The Court held that the bylaw was neither unconscionable nor against public policy and thus concluded, “that the consent requirement is valid and the plaintiffs’ failure to comply with it mandates dismissal of their derivative claims.” The Court reasoned that as the plaintiffs, “knowingly and voluntarily agreed to the consent requirement when they purchased their units,” and were not precluded from, “persuading other unit owners and one or more of the trustees to consent to a lawsuit,” that the bylaw was not unconscionable as the, “plaintiffs [had] not identified any aspect of the consent requirement that is substantively or procedurally unfair.” Additionally, the Court noted the bylaw was not “one-sided” as the provision applied to all owners, included potentially aggrieved trustee-owners. The Court also held that condominium trustees do not owe a fiduciary duty to individual condominiums owners, but rather that duty is limited to the board of trustees itself.
Functionally this ruling implies that even the most stringent of condominium bylaws may be read as valid so long as owners were aware of the bylaws at the time of purchase and the bylaws treat all owners the same (including trustee-owners). This ruling should serve as a reminder to current and potential Massachusetts condominium owners that heightened vigilance with regard to the contents of condominium bylaws and other condominium related documents is necessary and advantageous.
on April 27, 2016
Given the growing popularity of the condominium market in Massachusetts and an awareness of not wanting to repeat the mistakes of the past, the Massachusetts Supreme Judicial Court (SJC) recently issued a ruling giving condominium associations the power to more easily collect withheld and overdue monthly condominium fees. Specifically, in Drummer Boy Homes Association, Inc. v. Britton, et al, the SJC held that condominium associations can file for multiple and successive super-priority liens, pursuant to G.L.c. 183A, §6, that take precedence over the first mortgage for up to six months of unpaid fees.

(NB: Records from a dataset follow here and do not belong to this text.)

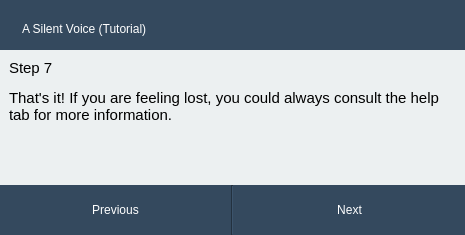
First picture: the form in Modules/UserInterface/firsttime_guide.ui, repository jjjimenez100/A-Silent-Voice, before the edit.
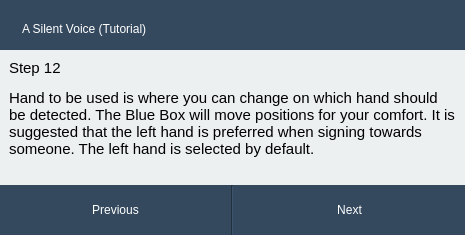
Second picture: the form after the edit. The open tabs and pages were chosen to show the change. Icons and pictures are not drawn.

```diff
--- a/Modules/UserInterface/firsttime_guide.ui
+++ b/Modules/UserInterface/firsttime_guide.ui
@@ -337,7 +337,29 @@
 </string>
          </property>
          <property name="text">
-          <string>&lt;html&gt;&lt;head/&gt;&lt;body&gt;&lt;p&gt;&lt;span style=&quot; font-size:11pt;&quot;&gt;Step 6&lt;/span&gt;&lt;/p&gt;&lt;p&gt;&lt;span style=&quot; font-size:11pt;&quot;&gt;Ticking the show accuracy check box will display how accurate are you with performing the gesture right next to the recognized letter.&lt;/span&gt;&lt;/p&gt;&lt;/body&gt;&lt;/html&gt;</string>
+          <string>&lt;html&gt;&lt;head/&gt;&lt;body&gt;&lt;p&gt;&lt;span style=&quot; font-size:11pt;&quot;&gt;Step 11&lt;/span&gt;&lt;/p&gt;&lt;p&gt;&lt;span style=&quot; font-size:11pt;&quot;&gt;Ticking the show accuracy check box will display how accurate are you with performing the gesture right next to the recognized letter.&lt;/span&gt;&lt;/p&gt;&lt;/body&gt;&lt;/html&gt;</string>
+         </property>
+         <property name="alignment">
+          <set>Qt::AlignLeading|Qt::AlignLeft|Qt::AlignTop</set>
+         </property>
+         <property name="wordWrap">
+          <bool>true</bool>
+         </property>
+        </widget>
+       </item>
+      </layout>
+     </widget>
+     <widget class="QWidget" name="page">
+      <layout class="QHBoxLayout" name="horizontalLayout_11">
+       <item>
+        <widget class="QLabel" name="label_16">
+         <property name="styleSheet">
+          <string notr="true">color: rgb(0, 0, 0);
+font: 14pt &quot;Trebuchet MS&quot;;
+</string>
+         </property>
+         <property name="text">
+          <string>&lt;html&gt;&lt;head/&gt;&lt;body&gt;&lt;p&gt;&lt;span style=&quot; font-size:11pt;&quot;&gt;Step 12&lt;/span&gt;&lt;/p&gt;&lt;p&gt;&lt;span style=&quot; font-size:11pt;&quot;&gt;Hand to be used is where you can change on which hand should be detected. The Blue Box will move positions for your comfort. It is suggested that the left hand is preferred when signing towards someone. The left hand is selected by default. &lt;/span&gt;&lt;/p&gt;&lt;/body&gt;&lt;/html&gt;</string>
          </property>
          <property name="alignment">
           <set>Qt::AlignLeading|Qt::AlignLeft|Qt::AlignTop</set>
@@ -359,7 +381,7 @@
 </string>
          </property>
          <property name="text">
-          <string>&lt;html&gt;&lt;head/&gt;&lt;body&gt;&lt;p&gt;&lt;span style=&quot; font-size:11pt;&quot;&gt;Step 7&lt;/span&gt;&lt;/p&gt;&lt;p&gt;&lt;span style=&quot; font-size:11pt;&quot;&gt;That's it! If you are feeling lost, you could always consult the help tab for more information.&lt;/span&gt;&lt;/p&gt;&lt;/body&gt;&lt;/html&gt;</string>
+          <string>&lt;html&gt;&lt;head/&gt;&lt;body&gt;&lt;p&gt;&lt;span style=&quot; font-size:11pt;&quot;&gt;Step 13&lt;/span&gt;&lt;/p&gt;&lt;p&gt;&lt;span style=&quot; font-size:11pt;&quot;&gt;That's it! If you are feeling lost, you could always consult the help tab for more information.&lt;/span&gt;&lt;/p&gt;&lt;/body&gt;&lt;/html&gt;</string>
          </property>
          <property name="alignment">
           <set>Qt::AlignLeading|Qt::AlignLeft|Qt::AlignTop</set>
```
Left out of the diff: 20 changed lines with no effect on the pictures.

The SJC’s holding largely rests on the Court’s interpretation of the legislative intent behind the statutory scheme encompassing G. L. c. 183A, § 6. The Court held that, “our interpretation of G. L. c. 183A, § 6, is consistent with the Legislature’s long-standing interest in improving the governance of condominiums and strengthening the ability of organizations of unit owners to collect common expenses, thereby avoiding a reemergence of the serious public emergency that developed in the early 1990s.”
This ruling effectively shifts the incentives of the interested parties in a manner to ensure that condominium associations are properly funded. Where previously the first mortgage holder had little to no incentive to get involved in association fee disputes, as their priority was never at risk, now this ruling shifts the incentives of the parties to align with that of the individual condominium community and condominium industry more generally. By allowing a scheme whereby the first mortgage holder’s priority can be jeopardized by a condominium association’s rolling super-priority lien, the SJC’s holding effectively incentivizes the first mortgage holder to take its own action against an owner who is withholding condominium fees in order to produce such fees and protect that first mortgage holder’s priority status. Proponents of this ruling argue that it prioritizes the long-term stability of the condominium industry in Massachusetts by making it easier for condominium associations to collect the fees necessary for the maintenance and upkeep of condominium communities.